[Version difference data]

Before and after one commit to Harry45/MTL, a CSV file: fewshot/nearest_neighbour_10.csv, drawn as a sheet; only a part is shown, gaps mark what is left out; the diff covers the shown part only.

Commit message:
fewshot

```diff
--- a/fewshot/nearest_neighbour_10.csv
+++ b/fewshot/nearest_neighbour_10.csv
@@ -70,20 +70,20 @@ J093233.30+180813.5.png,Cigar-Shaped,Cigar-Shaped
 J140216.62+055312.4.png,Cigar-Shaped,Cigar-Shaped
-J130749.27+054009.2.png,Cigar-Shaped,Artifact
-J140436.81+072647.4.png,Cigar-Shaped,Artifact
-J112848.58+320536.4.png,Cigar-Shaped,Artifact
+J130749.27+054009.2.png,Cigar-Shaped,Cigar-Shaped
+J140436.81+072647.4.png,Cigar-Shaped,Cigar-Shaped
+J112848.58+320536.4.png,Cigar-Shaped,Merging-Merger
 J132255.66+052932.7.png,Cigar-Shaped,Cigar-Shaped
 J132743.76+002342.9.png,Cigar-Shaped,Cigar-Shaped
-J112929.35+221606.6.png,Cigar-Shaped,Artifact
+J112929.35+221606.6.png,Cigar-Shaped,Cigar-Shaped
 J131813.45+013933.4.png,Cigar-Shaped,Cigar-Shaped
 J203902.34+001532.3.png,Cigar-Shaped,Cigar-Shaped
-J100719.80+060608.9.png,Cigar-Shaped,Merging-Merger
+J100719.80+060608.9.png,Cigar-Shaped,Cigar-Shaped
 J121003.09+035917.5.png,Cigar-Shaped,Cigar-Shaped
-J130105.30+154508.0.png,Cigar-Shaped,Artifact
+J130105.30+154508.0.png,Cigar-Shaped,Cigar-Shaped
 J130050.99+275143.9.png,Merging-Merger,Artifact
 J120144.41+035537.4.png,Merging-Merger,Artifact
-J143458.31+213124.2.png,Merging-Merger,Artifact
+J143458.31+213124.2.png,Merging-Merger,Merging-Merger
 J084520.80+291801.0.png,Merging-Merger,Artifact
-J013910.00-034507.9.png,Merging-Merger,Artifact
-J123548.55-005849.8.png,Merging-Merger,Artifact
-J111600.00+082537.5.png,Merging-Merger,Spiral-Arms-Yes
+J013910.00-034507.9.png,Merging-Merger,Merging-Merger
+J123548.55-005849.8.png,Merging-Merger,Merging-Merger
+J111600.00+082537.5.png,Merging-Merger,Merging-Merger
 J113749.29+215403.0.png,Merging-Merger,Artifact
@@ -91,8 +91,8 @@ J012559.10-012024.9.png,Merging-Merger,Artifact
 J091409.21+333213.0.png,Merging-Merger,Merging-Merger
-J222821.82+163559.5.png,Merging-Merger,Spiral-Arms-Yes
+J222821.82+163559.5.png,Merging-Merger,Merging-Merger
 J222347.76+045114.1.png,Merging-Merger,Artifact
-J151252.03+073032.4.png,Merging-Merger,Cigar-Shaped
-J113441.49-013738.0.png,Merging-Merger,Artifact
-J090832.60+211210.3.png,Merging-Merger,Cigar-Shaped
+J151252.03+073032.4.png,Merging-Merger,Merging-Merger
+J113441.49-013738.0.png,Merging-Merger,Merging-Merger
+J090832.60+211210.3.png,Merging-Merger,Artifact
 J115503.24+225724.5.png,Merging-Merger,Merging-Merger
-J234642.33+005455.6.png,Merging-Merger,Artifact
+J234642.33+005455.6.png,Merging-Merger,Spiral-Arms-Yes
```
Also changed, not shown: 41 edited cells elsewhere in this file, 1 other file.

### [ACTION ITEM]
Each line of the entries where the string "fewshot" occurs should be shown.

### [EXERCISE SOLUTION]
Before and after one commit to Harry45/MTL, a CSV file: fewshot/nearest_neighbour_10.csv, drawn as a sheet; only a part is shown, gaps mark what is left out; the diff covers the shown part only.
fewshot
--- a/fewshot/nearest_neighbour_10.csv
+++ b/fewshot/nearest_neighbour_10.csv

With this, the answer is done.